LELYSTAD, NETHERLANDS – Dutch ranger Andre Donker sighs as he looks out at the rippling gray waters of the Markermeer, one of Europe’s largest freshwater lakes. “Once upon a time it was teeming with fish here,” he says.
But this vast 700-sq.-km (270-sq.-mile) expanse of water, which regulates the level of water in the rest of the Netherlands, had become until recently nothing more than a cloudy mass devoid of aquatic life.
Now the hope is that a new artificial archipelago of five islands will bring nature back to the area via a typically ambitious engineering project for a low-lying country that has battled the sea for centuries.
It is “one of the largest rewilding operations in Europe,” says Donker.
Standing on a wooden bridge over a pond in the middle of experimental plots of different kinds of reeds, he says he has been able to see the first signs of increasing biodiversity.
The lake was once part of the Zuiderzee, an engineering wonder of the world completed in 1932 that closed off a huge expanse of water to keep out the North Sea and combat flooding.
Vital in a country where 26 percent of the land is below sea level, the scheme created an inland lake and polders, land reclaimed from the sea, but at a cost to the environment.
Over the subsequent decades, sediment used to create a dike separating the Markermeer from a neighboring body of water, the Ijsselmeer, washed away and sank to the bottom of the lake.
That turned the water cloudy, negatively impacting fish and bird populations, plants and mollusks.
“We had to intervene,” says Donker, wearing a wool hat to brave the storms from the North Sea.
The solution was a bold one in keeping with a country whose people like to boast that “God created the world, but the Dutch created the Netherlands.
Eight km (5 miles) from the port of Lelystad, the ranger walks down the side of an artificial sand dune. Other similar dunes stretch out beyond it as far as the eye can see.
Still-sparse vegetation covers a large part of the 700 hectares that have been built anew in the lake.
The islets plan is among many being worked on by the Netherlands, which is one of the most vulnerable countries in the world to climate change.

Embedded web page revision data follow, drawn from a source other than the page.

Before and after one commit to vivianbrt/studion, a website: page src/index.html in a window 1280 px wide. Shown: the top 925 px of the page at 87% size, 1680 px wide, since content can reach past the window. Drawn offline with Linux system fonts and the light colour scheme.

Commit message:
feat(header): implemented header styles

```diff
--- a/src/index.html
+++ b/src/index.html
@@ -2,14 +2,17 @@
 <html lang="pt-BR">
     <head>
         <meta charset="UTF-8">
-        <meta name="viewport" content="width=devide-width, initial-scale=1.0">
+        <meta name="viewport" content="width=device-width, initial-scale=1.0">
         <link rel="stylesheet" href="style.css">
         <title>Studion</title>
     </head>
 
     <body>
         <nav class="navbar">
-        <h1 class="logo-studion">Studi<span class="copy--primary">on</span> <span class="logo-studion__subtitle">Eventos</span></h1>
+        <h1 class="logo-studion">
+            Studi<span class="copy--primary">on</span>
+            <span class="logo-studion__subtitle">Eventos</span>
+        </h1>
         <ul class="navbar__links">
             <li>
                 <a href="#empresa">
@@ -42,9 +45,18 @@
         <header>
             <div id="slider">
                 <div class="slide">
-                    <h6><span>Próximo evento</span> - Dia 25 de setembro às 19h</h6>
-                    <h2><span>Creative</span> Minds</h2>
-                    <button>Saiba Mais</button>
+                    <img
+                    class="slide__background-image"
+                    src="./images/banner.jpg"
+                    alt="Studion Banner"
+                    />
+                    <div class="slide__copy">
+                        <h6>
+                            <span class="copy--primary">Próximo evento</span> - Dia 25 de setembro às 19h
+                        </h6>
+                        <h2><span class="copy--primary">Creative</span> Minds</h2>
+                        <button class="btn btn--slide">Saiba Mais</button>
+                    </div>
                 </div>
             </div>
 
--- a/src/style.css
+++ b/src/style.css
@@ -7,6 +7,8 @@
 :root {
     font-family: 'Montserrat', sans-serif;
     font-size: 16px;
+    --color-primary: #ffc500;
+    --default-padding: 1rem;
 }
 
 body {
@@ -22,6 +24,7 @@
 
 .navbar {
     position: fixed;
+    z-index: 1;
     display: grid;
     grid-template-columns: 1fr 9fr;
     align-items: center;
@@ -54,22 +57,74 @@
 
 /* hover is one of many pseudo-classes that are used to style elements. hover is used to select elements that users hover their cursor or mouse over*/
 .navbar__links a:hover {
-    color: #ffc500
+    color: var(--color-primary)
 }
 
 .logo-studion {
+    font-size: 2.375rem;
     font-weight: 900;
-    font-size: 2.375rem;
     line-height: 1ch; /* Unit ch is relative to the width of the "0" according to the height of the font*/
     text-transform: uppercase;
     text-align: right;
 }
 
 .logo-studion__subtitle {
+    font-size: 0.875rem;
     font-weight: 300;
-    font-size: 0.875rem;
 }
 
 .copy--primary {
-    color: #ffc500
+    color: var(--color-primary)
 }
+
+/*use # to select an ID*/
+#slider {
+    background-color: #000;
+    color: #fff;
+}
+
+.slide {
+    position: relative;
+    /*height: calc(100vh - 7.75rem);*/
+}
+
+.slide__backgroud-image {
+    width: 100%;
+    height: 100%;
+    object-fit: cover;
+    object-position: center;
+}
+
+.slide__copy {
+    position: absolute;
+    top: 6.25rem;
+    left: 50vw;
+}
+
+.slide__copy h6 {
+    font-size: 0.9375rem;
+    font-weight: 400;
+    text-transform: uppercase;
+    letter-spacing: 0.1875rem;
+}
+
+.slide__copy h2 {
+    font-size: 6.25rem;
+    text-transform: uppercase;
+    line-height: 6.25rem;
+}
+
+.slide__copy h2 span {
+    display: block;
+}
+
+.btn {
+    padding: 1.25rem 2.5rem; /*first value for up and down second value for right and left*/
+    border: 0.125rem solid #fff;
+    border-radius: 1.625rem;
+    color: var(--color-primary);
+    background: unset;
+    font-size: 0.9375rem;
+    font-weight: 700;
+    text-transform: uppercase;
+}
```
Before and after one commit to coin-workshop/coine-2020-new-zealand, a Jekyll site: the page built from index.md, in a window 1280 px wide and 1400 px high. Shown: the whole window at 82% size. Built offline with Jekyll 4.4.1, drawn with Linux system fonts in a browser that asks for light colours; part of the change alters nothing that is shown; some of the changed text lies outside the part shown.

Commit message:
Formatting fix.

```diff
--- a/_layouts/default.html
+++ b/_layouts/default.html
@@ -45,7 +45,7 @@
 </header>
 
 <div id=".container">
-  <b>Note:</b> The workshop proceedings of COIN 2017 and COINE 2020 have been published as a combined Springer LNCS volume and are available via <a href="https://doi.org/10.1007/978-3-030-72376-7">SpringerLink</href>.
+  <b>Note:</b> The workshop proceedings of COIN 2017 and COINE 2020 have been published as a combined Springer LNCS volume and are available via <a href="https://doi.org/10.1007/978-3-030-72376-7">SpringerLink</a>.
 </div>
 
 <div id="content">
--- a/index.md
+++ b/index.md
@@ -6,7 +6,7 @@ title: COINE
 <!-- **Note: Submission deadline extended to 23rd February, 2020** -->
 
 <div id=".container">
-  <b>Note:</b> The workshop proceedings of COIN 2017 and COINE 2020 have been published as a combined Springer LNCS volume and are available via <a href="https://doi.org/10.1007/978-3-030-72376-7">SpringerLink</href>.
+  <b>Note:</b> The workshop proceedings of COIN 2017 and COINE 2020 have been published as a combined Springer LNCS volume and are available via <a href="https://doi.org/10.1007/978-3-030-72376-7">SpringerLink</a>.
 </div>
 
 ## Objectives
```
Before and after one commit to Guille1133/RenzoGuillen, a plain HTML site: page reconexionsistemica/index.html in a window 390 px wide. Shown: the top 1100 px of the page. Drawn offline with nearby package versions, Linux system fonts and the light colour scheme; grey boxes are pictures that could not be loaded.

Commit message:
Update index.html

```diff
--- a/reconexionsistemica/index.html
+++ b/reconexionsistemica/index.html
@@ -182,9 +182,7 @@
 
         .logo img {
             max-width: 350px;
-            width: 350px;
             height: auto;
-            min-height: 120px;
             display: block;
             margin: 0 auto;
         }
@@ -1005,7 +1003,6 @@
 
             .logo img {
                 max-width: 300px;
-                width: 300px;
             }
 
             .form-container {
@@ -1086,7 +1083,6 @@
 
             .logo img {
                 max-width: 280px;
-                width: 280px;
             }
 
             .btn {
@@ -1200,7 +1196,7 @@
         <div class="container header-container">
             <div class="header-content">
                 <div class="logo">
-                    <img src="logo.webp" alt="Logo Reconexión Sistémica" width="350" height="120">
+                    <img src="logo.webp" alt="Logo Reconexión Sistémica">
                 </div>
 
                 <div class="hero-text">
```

Since October, the port city of Rotterdam has hosted the headquarters of an international climate commission led by former U.N. Secretary-General Ban Ki-moon and Microsoft founder and climate activist Bill Gates.
The five islets were built in two and a half years and have already served as a resting place for 30,000 swallows this year.
Experts recently counted 127 kinds of plants, most of which have been brought in by wind-borne seeds.
In the water there is an “explosion” of plankton that “guarantees a large amount of food for the birds,” says Donker, in his 50s and whose weathered face shows the signs of 20 years in the job.
Greylag goose, common tern, several species of waders such as the great egret and the night heron have also returned, testifying to the islands’ success.
In the distance a dredger is helping to create the final dunes of the archipelago, dubbed Marker Wadden.
The project, initiated by Natuurmonumenten, a Dutch nongovernmental organisation working for the preservation of nature, cost €60 million ($68 million) — much of it donated by individuals.
True to their reputation as masters of water management, the Dutch used an innovative technique, forming the islets with silt, a sedimentary formation halfway between clay and sand.
“Building an island with sand is not that difficult, we do it all over the world, and what is unique here is that we use silt,” says Jeroen van der Klooster, project head at Boskalis, the maritime service provider that built the archipelago.
His team dug a 1,200-meter “corridor” on the main island which allows the silt, led by strong ocean currents, to form marshy areas, fertile soil and reservoirs where migratory birds can eat.
“And that’s how this beautiful landscape was born,” says van der Klooster from the top of a wooden observation tower, wearing an orange vest and a white helmet.
Three wooden bird observatories, a house for the island’s guardian, 12 km of footbridges and unpaved roads have also been built on the main island, which is open to the public.
The four others are exclusively reserved for wildlife and plants — a once-sterile space now returned to nature.